An important result from observations of the pre-CME corona using Yohkoh/SXT is that sigmoidal loop structures are predictors of major eruptions . These sigmoidal structures are, in turn, thought to result from concentrations of magnetic helicity in the corona. CMEs also have a strong correlation with the cooler eruptive prominences that are often embedded at the base of streamers. Through it's different EUV-filters, EIT has been able to observe both these sigmoidal loop structures (coronal bandpasses) as well as the eruptive prominences (He II transition region bandpass). Observations revealed that the initiation of a CME is evident on both very small and very large spatial scales. A typical CME well-observed with the EIT shows the rapid eruption of a portion of cool prominence material accompanied by a small brightening observable as a weak X-ray flare. Running difference EIT movies frequently display the classical 3-part CME structure: a bright frontal loop surrounding a dark cavity containing a bright core .
Using advanced image recognition methods , we propose to make a systematic scanning, of the complete EIT and LASCO archives. This will result in a catalogue of all CME related events (streamers, prominences, sigmoidal loop structures, ...) that occurred since the last solar minimum. From these catalogues we can then extract statistically `typical' CME initiation scenarios.
MHD simulations of CME initiation will be performed based on the parameters and configurations derived from these typical CME initiation scenarios. The self-similar solutions of coronal transients with magnetic structures , used as starting point, will be tuned to fit the observed parameter values. The perturbations of the boundary conditions (shearing and flux emergence/cancellation) will be chosen consistent with numerically obtained solar wind solutions with partially closed magnetic fields .

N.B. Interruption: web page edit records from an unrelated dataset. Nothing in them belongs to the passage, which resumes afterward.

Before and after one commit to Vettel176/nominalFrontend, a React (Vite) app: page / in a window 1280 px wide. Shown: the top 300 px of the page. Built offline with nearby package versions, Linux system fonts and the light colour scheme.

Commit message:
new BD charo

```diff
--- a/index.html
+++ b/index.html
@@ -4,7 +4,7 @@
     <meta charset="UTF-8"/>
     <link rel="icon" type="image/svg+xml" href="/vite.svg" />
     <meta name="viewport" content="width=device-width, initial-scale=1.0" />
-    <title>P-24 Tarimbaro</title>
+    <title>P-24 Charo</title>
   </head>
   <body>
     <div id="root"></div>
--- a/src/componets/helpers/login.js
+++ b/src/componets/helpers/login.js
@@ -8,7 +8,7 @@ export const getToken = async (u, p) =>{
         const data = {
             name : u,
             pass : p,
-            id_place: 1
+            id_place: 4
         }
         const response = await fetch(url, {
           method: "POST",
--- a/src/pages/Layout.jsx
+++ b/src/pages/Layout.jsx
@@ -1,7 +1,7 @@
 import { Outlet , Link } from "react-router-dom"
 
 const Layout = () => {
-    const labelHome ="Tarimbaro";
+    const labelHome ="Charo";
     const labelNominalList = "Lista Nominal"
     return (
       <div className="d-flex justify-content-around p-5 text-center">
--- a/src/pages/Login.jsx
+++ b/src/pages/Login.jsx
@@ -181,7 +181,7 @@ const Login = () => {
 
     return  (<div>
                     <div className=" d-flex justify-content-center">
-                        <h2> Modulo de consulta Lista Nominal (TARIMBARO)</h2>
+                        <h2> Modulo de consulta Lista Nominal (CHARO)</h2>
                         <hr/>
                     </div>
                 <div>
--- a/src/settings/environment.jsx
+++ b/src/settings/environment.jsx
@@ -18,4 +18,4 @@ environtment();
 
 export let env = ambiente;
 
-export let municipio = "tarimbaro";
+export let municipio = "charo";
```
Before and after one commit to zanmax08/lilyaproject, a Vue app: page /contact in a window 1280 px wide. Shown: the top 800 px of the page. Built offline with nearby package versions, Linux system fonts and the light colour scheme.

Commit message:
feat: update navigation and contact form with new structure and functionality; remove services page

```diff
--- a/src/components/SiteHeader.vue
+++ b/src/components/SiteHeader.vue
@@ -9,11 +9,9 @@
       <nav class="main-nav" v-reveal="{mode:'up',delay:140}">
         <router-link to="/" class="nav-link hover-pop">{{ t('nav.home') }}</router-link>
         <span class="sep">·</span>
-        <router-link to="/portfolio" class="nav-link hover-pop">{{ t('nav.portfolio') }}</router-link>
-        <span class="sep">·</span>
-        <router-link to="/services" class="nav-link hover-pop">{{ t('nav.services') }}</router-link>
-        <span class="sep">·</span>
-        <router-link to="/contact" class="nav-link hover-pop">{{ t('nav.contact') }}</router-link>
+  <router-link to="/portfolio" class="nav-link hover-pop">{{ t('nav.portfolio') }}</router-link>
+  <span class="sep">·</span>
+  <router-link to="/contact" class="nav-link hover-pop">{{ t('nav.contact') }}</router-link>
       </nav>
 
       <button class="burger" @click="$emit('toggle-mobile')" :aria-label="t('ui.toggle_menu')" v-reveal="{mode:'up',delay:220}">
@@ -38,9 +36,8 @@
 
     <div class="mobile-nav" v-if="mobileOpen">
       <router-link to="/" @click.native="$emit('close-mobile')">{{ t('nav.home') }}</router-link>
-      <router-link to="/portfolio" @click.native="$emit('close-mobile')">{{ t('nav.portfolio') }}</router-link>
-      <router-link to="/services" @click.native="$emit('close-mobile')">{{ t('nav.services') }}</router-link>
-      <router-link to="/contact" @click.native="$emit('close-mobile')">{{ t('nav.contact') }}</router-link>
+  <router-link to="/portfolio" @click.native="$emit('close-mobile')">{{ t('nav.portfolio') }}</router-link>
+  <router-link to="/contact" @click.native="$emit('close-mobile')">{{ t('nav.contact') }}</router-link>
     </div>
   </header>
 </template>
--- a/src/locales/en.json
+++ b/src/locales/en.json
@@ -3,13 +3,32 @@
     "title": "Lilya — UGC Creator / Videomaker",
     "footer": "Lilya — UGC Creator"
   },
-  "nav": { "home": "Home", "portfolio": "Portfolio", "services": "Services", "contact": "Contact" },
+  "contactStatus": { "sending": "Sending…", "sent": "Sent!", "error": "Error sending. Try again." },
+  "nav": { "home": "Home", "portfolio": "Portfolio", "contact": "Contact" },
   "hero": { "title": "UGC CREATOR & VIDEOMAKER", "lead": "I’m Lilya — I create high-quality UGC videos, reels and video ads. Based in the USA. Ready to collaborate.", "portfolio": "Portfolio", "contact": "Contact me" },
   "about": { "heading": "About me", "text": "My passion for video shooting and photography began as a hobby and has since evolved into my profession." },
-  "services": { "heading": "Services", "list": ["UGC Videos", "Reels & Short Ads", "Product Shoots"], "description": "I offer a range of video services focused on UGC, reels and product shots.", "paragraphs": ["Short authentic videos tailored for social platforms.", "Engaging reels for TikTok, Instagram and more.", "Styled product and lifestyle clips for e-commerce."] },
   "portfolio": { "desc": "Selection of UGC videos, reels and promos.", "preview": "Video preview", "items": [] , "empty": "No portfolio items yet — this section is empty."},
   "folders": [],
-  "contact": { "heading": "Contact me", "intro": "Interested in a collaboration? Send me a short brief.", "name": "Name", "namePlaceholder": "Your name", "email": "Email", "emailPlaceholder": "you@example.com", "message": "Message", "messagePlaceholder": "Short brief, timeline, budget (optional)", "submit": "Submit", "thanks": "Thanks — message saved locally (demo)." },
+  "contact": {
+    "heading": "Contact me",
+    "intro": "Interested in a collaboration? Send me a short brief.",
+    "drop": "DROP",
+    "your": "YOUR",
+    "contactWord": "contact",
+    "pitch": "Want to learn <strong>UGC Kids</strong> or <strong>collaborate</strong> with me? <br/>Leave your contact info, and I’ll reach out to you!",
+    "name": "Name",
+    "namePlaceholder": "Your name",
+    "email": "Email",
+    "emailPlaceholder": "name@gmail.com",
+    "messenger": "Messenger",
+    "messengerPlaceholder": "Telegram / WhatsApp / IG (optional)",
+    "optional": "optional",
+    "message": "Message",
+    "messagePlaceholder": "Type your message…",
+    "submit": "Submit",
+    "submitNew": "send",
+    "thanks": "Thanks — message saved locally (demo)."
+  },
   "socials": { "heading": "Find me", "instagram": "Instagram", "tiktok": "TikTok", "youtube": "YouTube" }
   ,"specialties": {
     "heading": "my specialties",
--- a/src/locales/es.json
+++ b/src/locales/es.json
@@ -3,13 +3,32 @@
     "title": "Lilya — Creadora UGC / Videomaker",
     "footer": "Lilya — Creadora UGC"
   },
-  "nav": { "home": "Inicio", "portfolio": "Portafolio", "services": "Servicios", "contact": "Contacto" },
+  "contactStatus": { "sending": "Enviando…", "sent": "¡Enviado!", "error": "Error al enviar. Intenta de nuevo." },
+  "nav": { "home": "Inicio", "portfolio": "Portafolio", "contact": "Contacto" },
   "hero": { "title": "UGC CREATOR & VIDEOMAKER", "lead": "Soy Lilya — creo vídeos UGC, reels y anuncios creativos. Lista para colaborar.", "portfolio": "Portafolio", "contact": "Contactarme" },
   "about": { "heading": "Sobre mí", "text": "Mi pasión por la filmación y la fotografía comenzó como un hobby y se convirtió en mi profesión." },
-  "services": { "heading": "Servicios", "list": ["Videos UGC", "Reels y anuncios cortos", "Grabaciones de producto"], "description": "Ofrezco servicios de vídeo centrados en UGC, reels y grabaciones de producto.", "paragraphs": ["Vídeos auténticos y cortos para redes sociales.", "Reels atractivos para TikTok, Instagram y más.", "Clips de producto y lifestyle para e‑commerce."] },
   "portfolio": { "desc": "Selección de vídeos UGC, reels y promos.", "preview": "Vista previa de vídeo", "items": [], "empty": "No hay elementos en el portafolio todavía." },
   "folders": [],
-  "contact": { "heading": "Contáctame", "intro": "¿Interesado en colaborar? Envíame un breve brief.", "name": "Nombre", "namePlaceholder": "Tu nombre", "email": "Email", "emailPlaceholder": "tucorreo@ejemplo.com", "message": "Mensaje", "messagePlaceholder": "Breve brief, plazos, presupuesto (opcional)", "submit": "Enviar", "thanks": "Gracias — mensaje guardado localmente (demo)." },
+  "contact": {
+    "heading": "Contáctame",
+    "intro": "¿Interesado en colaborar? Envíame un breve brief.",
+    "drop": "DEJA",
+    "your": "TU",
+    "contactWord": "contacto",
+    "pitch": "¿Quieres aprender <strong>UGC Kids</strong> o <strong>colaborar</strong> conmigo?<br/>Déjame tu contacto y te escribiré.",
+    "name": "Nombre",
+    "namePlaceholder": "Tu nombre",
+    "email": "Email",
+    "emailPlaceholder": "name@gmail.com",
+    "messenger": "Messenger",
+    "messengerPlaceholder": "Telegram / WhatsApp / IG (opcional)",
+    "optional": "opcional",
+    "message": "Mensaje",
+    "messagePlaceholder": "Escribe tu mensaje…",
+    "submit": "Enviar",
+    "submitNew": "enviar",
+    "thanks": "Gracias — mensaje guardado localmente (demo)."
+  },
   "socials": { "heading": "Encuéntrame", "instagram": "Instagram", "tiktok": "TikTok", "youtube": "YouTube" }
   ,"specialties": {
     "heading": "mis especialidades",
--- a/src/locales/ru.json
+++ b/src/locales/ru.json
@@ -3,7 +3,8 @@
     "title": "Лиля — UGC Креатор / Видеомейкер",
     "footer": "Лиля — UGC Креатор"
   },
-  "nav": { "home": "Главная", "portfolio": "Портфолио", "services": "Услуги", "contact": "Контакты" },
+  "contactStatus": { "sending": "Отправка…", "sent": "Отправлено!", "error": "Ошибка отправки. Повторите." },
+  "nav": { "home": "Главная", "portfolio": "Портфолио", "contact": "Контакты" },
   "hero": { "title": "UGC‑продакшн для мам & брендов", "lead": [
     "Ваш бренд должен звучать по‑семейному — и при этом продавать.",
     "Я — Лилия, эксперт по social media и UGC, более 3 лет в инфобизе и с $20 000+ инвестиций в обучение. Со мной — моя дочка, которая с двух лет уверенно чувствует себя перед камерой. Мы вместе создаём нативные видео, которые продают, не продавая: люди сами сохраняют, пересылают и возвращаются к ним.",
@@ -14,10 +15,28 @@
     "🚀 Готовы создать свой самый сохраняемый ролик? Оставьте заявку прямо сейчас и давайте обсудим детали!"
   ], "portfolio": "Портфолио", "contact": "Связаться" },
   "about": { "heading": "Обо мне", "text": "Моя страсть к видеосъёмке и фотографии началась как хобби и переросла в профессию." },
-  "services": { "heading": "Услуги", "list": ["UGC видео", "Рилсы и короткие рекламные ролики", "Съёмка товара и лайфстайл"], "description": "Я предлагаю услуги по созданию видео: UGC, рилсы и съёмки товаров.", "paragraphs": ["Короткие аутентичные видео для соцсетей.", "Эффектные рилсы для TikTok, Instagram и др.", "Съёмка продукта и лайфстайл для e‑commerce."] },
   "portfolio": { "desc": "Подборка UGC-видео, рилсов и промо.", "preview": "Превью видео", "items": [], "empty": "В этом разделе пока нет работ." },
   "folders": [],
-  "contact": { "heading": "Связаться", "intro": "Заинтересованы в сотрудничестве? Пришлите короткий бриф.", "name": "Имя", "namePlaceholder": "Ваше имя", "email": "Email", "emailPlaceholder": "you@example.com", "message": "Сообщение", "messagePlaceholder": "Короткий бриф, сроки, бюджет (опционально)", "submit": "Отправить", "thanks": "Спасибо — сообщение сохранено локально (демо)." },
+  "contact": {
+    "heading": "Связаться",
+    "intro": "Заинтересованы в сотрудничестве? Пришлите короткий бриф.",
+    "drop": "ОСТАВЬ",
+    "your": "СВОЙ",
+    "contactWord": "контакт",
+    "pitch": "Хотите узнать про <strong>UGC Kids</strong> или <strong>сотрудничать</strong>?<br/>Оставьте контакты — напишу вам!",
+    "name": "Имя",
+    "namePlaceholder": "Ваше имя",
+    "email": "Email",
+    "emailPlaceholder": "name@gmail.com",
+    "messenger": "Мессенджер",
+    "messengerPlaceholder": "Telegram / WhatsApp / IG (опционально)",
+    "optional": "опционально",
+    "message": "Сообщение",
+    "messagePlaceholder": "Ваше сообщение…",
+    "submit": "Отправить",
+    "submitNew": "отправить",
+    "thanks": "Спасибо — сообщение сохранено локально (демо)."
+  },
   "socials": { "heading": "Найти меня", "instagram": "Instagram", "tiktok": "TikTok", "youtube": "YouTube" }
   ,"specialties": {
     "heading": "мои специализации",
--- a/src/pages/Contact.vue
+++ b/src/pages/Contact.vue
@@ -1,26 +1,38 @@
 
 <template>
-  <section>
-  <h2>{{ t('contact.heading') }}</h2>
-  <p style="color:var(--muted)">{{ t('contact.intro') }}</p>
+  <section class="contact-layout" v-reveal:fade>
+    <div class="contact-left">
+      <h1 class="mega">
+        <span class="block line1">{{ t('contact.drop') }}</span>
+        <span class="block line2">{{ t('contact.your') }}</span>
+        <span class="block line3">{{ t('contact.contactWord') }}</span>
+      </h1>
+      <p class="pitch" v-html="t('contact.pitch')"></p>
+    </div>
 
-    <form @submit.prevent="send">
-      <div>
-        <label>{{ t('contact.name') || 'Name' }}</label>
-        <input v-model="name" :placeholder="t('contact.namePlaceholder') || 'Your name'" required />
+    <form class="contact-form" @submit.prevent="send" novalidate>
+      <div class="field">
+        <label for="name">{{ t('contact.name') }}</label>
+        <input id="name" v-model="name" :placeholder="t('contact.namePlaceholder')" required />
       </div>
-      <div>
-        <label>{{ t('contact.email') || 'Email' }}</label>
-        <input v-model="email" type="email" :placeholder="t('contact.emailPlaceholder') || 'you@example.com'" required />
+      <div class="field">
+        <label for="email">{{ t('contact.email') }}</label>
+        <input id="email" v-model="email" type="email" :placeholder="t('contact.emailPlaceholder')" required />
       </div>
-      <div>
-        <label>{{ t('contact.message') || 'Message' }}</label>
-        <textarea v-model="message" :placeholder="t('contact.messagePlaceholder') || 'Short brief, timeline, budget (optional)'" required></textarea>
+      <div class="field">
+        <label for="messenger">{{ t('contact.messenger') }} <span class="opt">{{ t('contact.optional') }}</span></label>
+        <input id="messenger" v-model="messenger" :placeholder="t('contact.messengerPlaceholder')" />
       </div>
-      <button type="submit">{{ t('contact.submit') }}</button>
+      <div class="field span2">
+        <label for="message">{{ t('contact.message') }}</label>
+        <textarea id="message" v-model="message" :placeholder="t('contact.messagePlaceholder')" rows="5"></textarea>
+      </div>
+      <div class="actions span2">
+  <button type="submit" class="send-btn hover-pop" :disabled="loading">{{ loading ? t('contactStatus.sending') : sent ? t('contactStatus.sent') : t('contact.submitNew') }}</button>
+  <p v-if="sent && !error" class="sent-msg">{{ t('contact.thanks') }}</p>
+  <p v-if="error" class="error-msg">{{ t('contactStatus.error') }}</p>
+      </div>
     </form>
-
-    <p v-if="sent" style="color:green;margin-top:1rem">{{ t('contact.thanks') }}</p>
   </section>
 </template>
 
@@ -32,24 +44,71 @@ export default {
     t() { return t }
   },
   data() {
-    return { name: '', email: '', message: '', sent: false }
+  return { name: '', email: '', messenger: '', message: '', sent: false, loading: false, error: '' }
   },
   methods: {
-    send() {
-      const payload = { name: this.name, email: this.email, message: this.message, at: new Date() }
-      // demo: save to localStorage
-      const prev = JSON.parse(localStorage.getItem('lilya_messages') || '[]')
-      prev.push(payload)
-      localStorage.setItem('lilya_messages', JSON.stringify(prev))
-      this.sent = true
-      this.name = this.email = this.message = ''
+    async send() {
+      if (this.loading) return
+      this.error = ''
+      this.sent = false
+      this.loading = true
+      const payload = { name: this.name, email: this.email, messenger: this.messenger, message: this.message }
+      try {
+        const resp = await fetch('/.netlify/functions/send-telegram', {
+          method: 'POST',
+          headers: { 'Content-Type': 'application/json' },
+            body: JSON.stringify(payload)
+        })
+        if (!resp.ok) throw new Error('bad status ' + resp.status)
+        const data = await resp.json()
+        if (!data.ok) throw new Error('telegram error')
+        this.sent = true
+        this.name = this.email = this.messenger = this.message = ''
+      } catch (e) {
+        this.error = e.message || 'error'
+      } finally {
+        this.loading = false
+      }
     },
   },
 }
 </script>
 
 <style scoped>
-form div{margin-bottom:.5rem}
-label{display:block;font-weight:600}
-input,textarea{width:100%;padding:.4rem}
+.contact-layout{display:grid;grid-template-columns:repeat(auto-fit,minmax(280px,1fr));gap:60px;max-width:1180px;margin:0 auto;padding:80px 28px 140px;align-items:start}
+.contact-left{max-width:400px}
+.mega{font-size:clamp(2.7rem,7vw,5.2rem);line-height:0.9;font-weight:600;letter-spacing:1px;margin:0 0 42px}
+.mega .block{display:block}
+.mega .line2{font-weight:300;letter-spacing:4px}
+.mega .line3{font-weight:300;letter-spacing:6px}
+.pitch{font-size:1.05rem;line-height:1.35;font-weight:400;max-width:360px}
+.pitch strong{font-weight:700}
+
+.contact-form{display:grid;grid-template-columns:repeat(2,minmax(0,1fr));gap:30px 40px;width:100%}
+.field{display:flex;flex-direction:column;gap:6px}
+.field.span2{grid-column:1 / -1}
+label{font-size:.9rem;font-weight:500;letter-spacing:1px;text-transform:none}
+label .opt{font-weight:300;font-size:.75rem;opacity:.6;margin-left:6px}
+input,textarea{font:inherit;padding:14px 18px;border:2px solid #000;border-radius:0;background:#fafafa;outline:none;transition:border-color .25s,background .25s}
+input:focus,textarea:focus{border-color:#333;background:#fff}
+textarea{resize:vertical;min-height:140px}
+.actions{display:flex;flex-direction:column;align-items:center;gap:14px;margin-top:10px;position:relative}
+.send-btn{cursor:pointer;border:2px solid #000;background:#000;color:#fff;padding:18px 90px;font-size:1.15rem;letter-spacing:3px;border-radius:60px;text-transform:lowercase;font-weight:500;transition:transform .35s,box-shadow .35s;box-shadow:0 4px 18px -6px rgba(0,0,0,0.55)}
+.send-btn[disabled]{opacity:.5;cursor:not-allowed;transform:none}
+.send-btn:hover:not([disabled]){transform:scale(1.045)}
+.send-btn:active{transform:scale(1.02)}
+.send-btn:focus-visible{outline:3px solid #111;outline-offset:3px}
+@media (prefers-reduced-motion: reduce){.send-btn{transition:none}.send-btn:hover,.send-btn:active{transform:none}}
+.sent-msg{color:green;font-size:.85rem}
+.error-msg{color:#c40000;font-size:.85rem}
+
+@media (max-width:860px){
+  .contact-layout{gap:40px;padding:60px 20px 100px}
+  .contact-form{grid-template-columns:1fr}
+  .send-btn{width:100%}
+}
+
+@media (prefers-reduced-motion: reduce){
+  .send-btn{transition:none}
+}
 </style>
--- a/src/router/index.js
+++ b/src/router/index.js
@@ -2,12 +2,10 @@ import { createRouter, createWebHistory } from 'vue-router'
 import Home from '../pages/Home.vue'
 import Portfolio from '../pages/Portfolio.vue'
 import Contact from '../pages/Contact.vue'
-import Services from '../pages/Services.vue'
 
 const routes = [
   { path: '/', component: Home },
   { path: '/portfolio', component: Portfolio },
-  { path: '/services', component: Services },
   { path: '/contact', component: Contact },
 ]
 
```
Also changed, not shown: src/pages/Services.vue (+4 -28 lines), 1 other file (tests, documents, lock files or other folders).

Changes in the pre-CME magnetic configuration are an important aspect of the CME eruption process. Feynman and Martin  have demonstrated the role of newly emerging magnetic flux in the initiation of eruptive prominences. >From a modeling approach, magnetic helicity is almost conserved. The corona gets rid of the helicity injected by the convection zone only by ejecting part of the magnetic field. The Aly-Sturrock conjecture implies that a closed magnetic field has less energy than the equivalent fully open field, with the same photospheric boundary condition. It is however possible to open the field partially or to eject a twisted flux-rope keeping the energy of the field below the open field limit. The Meudon group is developing extrapolation codes using longitudinal magnetic field measurements (magnetograms of SOHO/MDI with a cadence of 96 min) . This group also studies the 3D topology of active regions to understand which locations have high probability of flare occurrence. The codes allow to draw the quasi-separatrix surfaces and find the separators (equivalent to the X reconnection point in 2D model). During observation campaigns, this theoretical tool is used to define the targets. It is proposed to develop a data base of these codes which could be used to forecast the location of CMEs.
After initiation, CMEs continue to have a profound effect on the solar atmosphere. Common signatures seen by EIT include the rapid motion of wispy coronal features, footpoint dimming , and coronal EIT waves  propagating across the solar disk at speeds of 200-300 km/s. Observations by LASCO show that the slow swelling of a helmet streamer (the ‘bugle’ pattern) is often a precursor, by several hours, of a CME eruption. After initiation of the CME, LASCO C1 coronagraph images suggest that strong structural changes occur within the 1.1 to 3 range . There is a large variation in time-height profiles of CMEs. LASCO observes acceleration as high as m/s2 and speeds as high as 2000 km/s.
In this project we will develop software tools that take the EIT/LASCO instrument characteristics as input, and calculate from the numerical simulations `artificial observations'. This will allow to close the circle back from simulations to observations, and check if the simulations reproduce observed signatures such as the footpoint dimming and the coronal EIT waves, and observed time-height profiles of CMEs.